TASK DETAILS:
Among the entries, find each line that includes the string "alpha" and list it.

AVAILABLE RECORDS:
__________________________________________________

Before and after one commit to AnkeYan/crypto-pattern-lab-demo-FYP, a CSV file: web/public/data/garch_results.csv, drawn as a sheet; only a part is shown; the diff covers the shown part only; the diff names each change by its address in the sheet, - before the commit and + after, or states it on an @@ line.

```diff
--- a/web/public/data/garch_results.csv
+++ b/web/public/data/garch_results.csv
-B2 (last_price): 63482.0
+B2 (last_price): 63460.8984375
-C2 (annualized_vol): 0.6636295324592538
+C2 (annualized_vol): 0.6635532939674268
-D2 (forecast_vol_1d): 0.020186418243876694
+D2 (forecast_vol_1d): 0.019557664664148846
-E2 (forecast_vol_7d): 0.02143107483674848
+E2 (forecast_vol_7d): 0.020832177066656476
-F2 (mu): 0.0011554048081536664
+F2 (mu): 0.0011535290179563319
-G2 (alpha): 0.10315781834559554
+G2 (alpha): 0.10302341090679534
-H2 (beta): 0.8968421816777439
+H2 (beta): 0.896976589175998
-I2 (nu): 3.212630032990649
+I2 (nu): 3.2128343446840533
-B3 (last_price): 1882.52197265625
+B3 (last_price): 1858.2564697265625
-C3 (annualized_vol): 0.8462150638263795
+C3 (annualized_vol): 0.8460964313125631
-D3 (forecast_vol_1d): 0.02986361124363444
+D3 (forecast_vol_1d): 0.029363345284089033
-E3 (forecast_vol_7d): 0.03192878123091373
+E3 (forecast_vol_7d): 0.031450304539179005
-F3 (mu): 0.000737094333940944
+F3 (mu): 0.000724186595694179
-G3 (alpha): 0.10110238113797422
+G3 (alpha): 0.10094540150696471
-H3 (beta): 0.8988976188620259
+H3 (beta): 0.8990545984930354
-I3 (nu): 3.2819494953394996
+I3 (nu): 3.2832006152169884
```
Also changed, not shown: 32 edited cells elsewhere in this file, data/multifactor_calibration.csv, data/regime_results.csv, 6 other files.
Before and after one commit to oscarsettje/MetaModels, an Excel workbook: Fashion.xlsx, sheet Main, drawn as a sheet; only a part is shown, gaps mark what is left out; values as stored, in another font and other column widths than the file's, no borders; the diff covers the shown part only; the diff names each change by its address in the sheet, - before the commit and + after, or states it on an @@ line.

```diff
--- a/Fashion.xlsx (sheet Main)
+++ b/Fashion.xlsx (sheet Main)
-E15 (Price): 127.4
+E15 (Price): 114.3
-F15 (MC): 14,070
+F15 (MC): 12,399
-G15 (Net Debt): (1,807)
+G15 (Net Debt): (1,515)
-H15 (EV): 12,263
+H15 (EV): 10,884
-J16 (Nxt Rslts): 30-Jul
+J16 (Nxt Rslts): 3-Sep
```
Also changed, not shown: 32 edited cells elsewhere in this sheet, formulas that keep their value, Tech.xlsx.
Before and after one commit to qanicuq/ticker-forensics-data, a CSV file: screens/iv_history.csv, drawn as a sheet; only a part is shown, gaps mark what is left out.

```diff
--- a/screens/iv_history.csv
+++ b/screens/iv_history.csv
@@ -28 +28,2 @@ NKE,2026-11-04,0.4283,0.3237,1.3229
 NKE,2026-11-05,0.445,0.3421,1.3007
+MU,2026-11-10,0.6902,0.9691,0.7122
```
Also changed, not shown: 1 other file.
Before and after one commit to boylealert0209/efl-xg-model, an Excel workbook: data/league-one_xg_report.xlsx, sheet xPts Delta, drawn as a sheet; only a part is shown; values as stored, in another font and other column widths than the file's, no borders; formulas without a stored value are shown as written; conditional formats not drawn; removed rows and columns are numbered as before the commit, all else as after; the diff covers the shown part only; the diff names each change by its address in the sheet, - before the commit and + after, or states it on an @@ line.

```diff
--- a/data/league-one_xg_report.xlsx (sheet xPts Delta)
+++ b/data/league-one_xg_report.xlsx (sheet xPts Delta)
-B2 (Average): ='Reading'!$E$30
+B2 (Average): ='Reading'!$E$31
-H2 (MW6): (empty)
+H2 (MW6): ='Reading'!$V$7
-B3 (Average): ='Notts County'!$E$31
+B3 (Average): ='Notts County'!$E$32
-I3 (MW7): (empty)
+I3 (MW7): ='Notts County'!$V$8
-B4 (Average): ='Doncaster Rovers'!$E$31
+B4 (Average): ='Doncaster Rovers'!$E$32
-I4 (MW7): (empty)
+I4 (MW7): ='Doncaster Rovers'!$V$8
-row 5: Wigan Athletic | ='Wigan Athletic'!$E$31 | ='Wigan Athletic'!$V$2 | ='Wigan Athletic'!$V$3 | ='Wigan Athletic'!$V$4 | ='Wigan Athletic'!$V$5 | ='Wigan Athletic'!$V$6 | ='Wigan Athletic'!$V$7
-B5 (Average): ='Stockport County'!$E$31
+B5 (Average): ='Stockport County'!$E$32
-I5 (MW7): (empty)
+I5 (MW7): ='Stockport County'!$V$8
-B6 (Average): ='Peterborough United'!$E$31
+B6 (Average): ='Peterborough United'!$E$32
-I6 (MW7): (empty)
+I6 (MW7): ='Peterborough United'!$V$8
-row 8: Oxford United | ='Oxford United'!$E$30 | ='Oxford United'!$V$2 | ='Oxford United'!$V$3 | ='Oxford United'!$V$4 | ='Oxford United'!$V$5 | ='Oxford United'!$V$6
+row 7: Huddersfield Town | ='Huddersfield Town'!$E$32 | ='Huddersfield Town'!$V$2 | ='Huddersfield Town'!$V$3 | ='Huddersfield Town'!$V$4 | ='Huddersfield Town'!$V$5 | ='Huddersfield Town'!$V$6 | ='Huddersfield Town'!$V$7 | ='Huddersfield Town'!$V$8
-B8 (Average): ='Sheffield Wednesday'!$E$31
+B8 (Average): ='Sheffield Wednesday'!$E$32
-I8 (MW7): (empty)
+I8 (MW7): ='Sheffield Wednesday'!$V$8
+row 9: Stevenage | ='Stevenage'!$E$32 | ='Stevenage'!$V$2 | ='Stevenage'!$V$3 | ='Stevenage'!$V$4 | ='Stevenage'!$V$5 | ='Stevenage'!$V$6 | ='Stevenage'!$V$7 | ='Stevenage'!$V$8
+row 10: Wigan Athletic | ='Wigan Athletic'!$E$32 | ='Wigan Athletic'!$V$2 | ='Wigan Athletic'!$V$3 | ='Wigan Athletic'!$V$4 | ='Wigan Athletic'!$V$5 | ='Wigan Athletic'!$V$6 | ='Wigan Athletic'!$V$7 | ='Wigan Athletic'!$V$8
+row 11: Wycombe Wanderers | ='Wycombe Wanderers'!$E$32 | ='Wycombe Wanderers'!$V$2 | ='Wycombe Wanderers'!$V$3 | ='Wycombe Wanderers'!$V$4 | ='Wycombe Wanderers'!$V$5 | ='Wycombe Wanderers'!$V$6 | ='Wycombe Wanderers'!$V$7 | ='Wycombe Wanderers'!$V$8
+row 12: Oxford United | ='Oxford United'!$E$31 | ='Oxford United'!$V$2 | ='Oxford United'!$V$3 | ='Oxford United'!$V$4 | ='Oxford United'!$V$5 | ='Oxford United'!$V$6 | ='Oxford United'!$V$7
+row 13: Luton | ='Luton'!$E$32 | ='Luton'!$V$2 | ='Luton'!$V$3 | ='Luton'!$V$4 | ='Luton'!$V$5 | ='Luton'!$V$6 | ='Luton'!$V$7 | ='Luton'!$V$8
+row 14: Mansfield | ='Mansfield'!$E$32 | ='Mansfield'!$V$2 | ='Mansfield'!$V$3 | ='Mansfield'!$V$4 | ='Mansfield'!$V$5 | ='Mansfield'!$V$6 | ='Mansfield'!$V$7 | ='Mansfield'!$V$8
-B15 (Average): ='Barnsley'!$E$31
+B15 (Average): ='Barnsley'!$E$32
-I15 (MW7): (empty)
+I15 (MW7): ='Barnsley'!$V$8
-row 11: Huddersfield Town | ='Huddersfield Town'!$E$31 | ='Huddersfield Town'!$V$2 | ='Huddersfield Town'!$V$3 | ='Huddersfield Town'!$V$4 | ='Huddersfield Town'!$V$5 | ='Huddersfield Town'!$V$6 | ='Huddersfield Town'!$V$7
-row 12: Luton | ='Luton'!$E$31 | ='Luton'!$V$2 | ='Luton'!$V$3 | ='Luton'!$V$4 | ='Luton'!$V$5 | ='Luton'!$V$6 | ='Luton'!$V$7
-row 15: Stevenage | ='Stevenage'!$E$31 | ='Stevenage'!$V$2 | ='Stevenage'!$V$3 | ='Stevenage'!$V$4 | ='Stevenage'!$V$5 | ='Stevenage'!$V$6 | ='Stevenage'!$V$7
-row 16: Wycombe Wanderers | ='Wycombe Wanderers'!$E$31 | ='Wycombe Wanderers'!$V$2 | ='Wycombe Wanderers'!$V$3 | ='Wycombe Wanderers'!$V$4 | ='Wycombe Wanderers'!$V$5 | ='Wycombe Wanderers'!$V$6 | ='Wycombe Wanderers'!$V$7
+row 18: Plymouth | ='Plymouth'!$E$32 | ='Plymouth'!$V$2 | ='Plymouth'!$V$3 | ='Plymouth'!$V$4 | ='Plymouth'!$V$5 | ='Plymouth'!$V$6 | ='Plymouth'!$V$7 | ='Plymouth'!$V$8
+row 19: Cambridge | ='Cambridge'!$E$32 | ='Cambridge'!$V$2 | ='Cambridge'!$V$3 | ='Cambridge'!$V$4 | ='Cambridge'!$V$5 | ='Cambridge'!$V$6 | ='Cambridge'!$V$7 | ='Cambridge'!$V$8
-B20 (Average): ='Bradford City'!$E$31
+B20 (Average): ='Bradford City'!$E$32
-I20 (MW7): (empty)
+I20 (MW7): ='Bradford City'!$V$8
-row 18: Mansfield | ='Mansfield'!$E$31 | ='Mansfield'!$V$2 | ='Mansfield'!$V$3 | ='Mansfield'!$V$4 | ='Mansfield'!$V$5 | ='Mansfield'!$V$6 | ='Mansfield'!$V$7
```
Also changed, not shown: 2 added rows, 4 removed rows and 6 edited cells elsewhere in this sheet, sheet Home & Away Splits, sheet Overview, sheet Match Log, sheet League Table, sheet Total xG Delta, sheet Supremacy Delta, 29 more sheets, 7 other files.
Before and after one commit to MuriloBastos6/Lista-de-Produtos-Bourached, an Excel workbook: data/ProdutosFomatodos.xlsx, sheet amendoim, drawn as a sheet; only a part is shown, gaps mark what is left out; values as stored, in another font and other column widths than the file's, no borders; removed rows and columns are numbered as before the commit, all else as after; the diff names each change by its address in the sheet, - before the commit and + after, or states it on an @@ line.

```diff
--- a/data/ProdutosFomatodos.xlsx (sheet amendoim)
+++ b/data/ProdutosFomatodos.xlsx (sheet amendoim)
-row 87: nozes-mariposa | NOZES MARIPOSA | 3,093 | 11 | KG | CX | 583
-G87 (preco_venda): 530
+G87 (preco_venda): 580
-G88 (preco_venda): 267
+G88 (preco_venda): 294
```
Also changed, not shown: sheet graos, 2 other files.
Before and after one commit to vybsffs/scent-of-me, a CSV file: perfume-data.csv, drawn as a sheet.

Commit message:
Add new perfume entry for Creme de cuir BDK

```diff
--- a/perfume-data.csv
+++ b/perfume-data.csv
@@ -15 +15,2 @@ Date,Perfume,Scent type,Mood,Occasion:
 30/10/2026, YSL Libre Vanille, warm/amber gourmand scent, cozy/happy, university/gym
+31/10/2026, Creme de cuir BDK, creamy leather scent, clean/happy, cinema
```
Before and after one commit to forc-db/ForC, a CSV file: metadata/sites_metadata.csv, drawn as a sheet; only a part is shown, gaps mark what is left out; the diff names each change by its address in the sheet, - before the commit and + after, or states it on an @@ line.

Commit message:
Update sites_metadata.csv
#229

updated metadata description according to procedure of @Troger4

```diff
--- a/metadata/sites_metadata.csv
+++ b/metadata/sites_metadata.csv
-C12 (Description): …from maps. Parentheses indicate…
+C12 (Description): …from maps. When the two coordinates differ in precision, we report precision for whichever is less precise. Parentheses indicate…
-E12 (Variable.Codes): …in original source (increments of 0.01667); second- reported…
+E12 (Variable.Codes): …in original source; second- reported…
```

__________________________________________________

RESULT:
-G2 (alpha): 0.10315781834559554
+G2 (alpha): 0.10302341090679534
-G3 (alpha): 0.10110238113797422
+G3 (alpha): 0.10094540150696471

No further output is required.